• _Task brief_
Nothing in the records may change. Print them all again.

Records contained in a dataset
★ ★ ★ ★

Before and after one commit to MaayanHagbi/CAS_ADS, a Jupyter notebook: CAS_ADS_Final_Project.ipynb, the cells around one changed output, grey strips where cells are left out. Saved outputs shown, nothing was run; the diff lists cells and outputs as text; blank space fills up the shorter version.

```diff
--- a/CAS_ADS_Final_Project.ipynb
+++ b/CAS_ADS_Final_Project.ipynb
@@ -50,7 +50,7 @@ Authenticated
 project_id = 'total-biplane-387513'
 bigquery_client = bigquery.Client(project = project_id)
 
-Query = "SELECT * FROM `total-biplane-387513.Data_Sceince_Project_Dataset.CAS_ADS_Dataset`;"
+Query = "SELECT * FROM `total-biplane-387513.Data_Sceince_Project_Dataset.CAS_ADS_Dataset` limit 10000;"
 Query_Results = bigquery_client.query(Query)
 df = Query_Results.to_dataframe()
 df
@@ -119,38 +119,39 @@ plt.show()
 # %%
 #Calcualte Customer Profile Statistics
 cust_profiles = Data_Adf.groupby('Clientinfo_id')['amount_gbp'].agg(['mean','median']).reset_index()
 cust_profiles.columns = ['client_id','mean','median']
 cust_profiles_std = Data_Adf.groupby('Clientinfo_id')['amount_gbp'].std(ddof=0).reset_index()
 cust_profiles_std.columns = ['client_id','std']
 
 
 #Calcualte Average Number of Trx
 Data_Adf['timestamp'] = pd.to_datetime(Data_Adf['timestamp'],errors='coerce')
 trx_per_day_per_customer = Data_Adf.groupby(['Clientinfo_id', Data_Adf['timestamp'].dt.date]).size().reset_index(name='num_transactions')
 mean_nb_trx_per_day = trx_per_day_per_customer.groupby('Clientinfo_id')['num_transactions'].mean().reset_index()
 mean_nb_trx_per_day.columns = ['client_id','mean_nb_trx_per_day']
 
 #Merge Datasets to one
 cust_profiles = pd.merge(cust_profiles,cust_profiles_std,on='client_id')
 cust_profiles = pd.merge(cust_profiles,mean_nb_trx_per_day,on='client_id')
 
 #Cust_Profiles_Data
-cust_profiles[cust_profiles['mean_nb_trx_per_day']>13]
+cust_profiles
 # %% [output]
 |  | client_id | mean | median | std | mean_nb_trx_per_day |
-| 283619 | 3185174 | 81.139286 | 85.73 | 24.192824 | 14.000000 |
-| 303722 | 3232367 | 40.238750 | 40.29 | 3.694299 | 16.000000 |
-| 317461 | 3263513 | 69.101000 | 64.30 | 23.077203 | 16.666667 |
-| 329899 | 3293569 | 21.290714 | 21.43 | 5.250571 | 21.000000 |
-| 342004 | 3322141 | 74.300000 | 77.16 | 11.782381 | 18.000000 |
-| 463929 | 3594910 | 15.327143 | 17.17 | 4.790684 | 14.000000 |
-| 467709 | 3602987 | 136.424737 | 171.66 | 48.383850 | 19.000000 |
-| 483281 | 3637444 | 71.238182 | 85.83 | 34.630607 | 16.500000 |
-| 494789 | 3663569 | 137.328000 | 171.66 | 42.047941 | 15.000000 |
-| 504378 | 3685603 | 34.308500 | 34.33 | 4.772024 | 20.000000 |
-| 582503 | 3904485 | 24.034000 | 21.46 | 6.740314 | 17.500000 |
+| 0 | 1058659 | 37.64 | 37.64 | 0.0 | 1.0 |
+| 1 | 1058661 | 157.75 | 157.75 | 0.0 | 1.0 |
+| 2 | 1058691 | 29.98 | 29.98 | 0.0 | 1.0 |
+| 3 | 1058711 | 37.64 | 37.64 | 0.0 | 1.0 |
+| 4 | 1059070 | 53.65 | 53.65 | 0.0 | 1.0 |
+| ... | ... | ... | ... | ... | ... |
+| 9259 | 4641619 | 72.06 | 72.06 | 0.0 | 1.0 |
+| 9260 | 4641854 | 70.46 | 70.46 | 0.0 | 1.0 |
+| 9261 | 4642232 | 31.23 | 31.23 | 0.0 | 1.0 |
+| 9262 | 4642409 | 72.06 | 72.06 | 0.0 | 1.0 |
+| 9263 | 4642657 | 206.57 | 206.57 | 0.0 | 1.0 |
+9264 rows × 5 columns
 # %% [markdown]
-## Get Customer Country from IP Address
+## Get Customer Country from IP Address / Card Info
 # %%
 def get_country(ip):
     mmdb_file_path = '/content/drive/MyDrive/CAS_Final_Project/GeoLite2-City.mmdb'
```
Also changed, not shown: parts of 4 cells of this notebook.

★ ★ ★ ★

• _Answer to the problem_
Before and after one commit to MaayanHagbi/CAS_ADS, a Jupyter notebook: CAS_ADS_Final_Project.ipynb, the cells around one changed output, grey strips where cells are left out. Saved outputs shown, nothing was run; the diff lists cells and outputs as text; blank space fills up the shorter version.

```diff
--- a/CAS_ADS_Final_Project.ipynb
+++ b/CAS_ADS_Final_Project.ipynb
@@ -50,7 +50,7 @@ Authenticated
 project_id = 'total-biplane-387513'
 bigquery_client = bigquery.Client(project = project_id)
 
-Query = "SELECT * FROM `total-biplane-387513.Data_Sceince_Project_Dataset.CAS_ADS_Dataset`;"
+Query = "SELECT * FROM `total-biplane-387513.Data_Sceince_Project_Dataset.CAS_ADS_Dataset` limit 10000;"
 Query_Results = bigquery_client.query(Query)
 df = Query_Results.to_dataframe()
 df
@@ -119,38 +119,39 @@ plt.show()
 # %%
 #Calcualte Customer Profile Statistics
 cust_profiles = Data_Adf.groupby('Clientinfo_id')['amount_gbp'].agg(['mean','median']).reset_index()
 cust_profiles.columns = ['client_id','mean','median']
 cust_profiles_std = Data_Adf.groupby('Clientinfo_id')['amount_gbp'].std(ddof=0).reset_index()
 cust_profiles_std.columns = ['client_id','std']
 
 
 #Calcualte Average Number of Trx
 Data_Adf['timestamp'] = pd.to_datetime(Data_Adf['timestamp'],errors='coerce')
 trx_per_day_per_customer = Data_Adf.groupby(['Clientinfo_id', Data_Adf['timestamp'].dt.date]).size().reset_index(name='num_transactions')
 mean_nb_trx_per_day = trx_per_day_per_customer.groupby('Clientinfo_id')['num_transactions'].mean().reset_index()
 mean_nb_trx_per_day.columns = ['client_id','mean_nb_trx_per_day']
 
 #Merge Datasets to one
 cust_profiles = pd.merge(cust_profiles,cust_profiles_std,on='client_id')
 cust_profiles = pd.merge(cust_profiles,mean_nb_trx_per_day,on='client_id')
 
 #Cust_Profiles_Data
-cust_profiles[cust_profiles['mean_nb_trx_per_day']>13]
+cust_profiles
 # %% [output]
 |  | client_id | mean | median | std | mean_nb_trx_per_day |
-| 283619 | 3185174 | 81.139286 | 85.73 | 24.192824 | 14.000000 |
-| 303722 | 3232367 | 40.238750 | 40.29 | 3.694299 | 16.000000 |
-| 317461 | 3263513 | 69.101000 | 64.30 | 23.077203 | 16.666667 |
-| 329899 | 3293569 | 21.290714 | 21.43 | 5.250571 | 21.000000 |
-| 342004 | 3322141 | 74.300000 | 77.16 | 11.782381 | 18.000000 |
-| 463929 | 3594910 | 15.327143 | 17.17 | 4.790684 | 14.000000 |
-| 467709 | 3602987 | 136.424737 | 171.66 | 48.383850 | 19.000000 |
-| 483281 | 3637444 | 71.238182 | 85.83 | 34.630607 | 16.500000 |
-| 494789 | 3663569 | 137.328000 | 171.66 | 42.047941 | 15.000000 |
-| 504378 | 3685603 | 34.308500 | 34.33 | 4.772024 | 20.000000 |
-| 582503 | 3904485 | 24.034000 | 21.46 | 6.740314 | 17.500000 |
+| 0 | 1058659 | 37.64 | 37.64 | 0.0 | 1.0 |
+| 1 | 1058661 | 157.75 | 157.75 | 0.0 | 1.0 |
+| 2 | 1058691 | 29.98 | 29.98 | 0.0 | 1.0 |
+| 3 | 1058711 | 37.64 | 37.64 | 0.0 | 1.0 |
+| 4 | 1059070 | 53.65 | 53.65 | 0.0 | 1.0 |
+| ... | ... | ... | ... | ... | ... |
+| 9259 | 4641619 | 72.06 | 72.06 | 0.0 | 1.0 |
+| 9260 | 4641854 | 70.46 | 70.46 | 0.0 | 1.0 |
+| 9261 | 4642232 | 31.23 | 31.23 | 0.0 | 1.0 |
+| 9262 | 4642409 | 72.06 | 72.06 | 0.0 | 1.0 |
+| 9263 | 4642657 | 206.57 | 206.57 | 0.0 | 1.0 |
+9264 rows × 5 columns
 # %% [markdown]
-## Get Customer Country from IP Address
+## Get Customer Country from IP Address / Card Info
 # %%
 def get_country(ip):
     mmdb_file_path = '/content/drive/MyDrive/CAS_Final_Project/GeoLite2-City.mmdb'
```
Also changed, not shown: parts of 4 cells of this notebook.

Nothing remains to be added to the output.